● **Problem details**
In this exercise, each record below is to be written out again exactly.

Version difference data:
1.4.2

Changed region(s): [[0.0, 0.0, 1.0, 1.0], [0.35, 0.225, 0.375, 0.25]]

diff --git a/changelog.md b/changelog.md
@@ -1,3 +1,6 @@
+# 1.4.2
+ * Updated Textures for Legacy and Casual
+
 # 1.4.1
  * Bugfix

● **Response**
1.4.2

Changed region(s): [[0.0, 0.0, 1.0, 1.0], [0.35, 0.225, 0.375, 0.25]]

diff --git a/changelog.md b/changelog.md
@@ -1,3 +1,6 @@
+# 1.4.2
+ * Updated Textures for Legacy and Casual
+
 # 1.4.1
  * Bugfix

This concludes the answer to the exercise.